WORK TO BE COMPLETED - From the entries below, copy out every line with "given" in it.

Dataset excerpts -

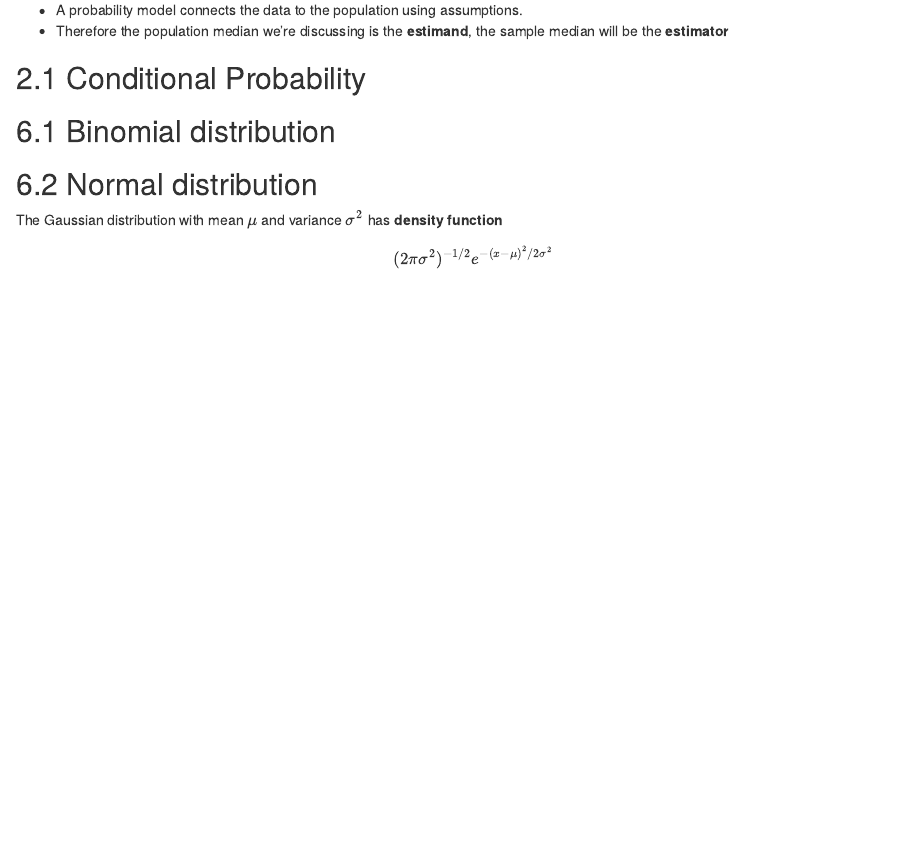
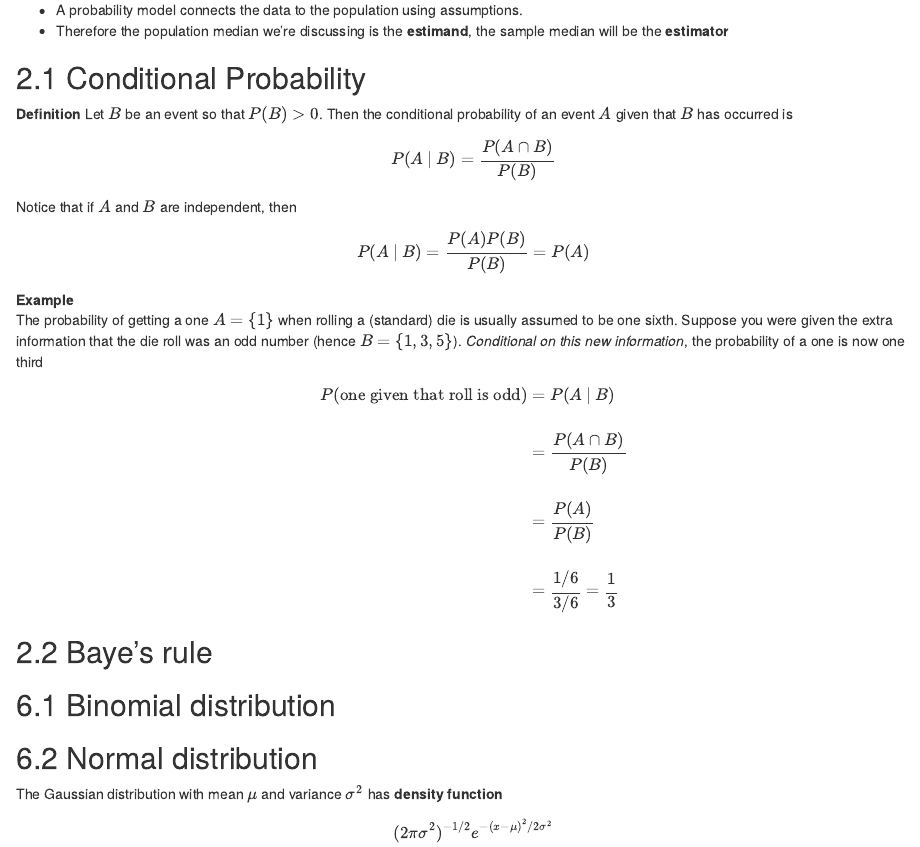
Before and after one commit to Marcohhh/datasciencecoursera, an R Markdown document (Statistical_Inference.Rmd): the page in a window 1100 px wide, from 5370 px down. Rendered offline with R 4.5, knitr and Pandoc, with nearby package versions; code that draws random numbers runs with fixed seeds of ours.

Commit message:
Conditional proability section

```diff
--- a/Statistical_Inference.Rmd
+++ b/Statistical_Inference.Rmd
@@ -213,6 +213,25 @@ The definitions are referring to **population quantities**. Therefore, the media
 
 ## 2.1 Conditional Probability
 
+
+**Definition** Let $B$ be an event so that $P(B) > 0$. Then the conditional probability of an event $A$ given that $B$ has occurred is
+  $$
+  P(A ~|~ B) = \frac{P(A \cap B)}{P(B)}
+  $$
+Notice that if $A$ and $B$ are independent, then
+  $$
+  P(A ~|~ B) = \frac{P(A) P(B)}{P(B)} = P(A)
+  $$
+**Example**
+The probability of getting a one $A=\{1\}$ when rolling a (standard) die is usually assumed to be one sixth. Suppose you were given the extra information that the die roll was an odd number (hence $B=\{1, 3, 5\}$). *Conditional on this new information*, the probability of a one is now one third $$  \begin{eqnarray*}
+P(\mbox{one given that roll is odd})  & = & P(A ~|~ B) \\ \\
+  & = & \frac{P(A \cap B)}{P(B)} \\ \\
+  & = & \frac{P(A)}{P(B)} \\ \\
+  & = & \frac{1/6}{3/6} = \frac{1}{3}
+  \end{eqnarray*}$$
+
+
+## 2.2 Baye's rule
 
 
 ## 6.1 Binomial distribution
```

ANSWER SECTION -
+**Definition** Let $B$ be an event so that $P(B) > 0$. Then the conditional probability of an event $A$ given that $B$ has occurred is
+The probability of getting a one $A=\{1\}$ when rolling a (standard) die is usually assumed to be one sixth. Suppose you were given the extra information that the die roll was an odd number (hence $B=\{1, 3, 5\}$). *Conditional on this new information*, the probability of a one is now one third $$  \begin{eqnarray*}
+P(\mbox{one given that roll is odd})  & = & P(A ~|~ B) \\ \\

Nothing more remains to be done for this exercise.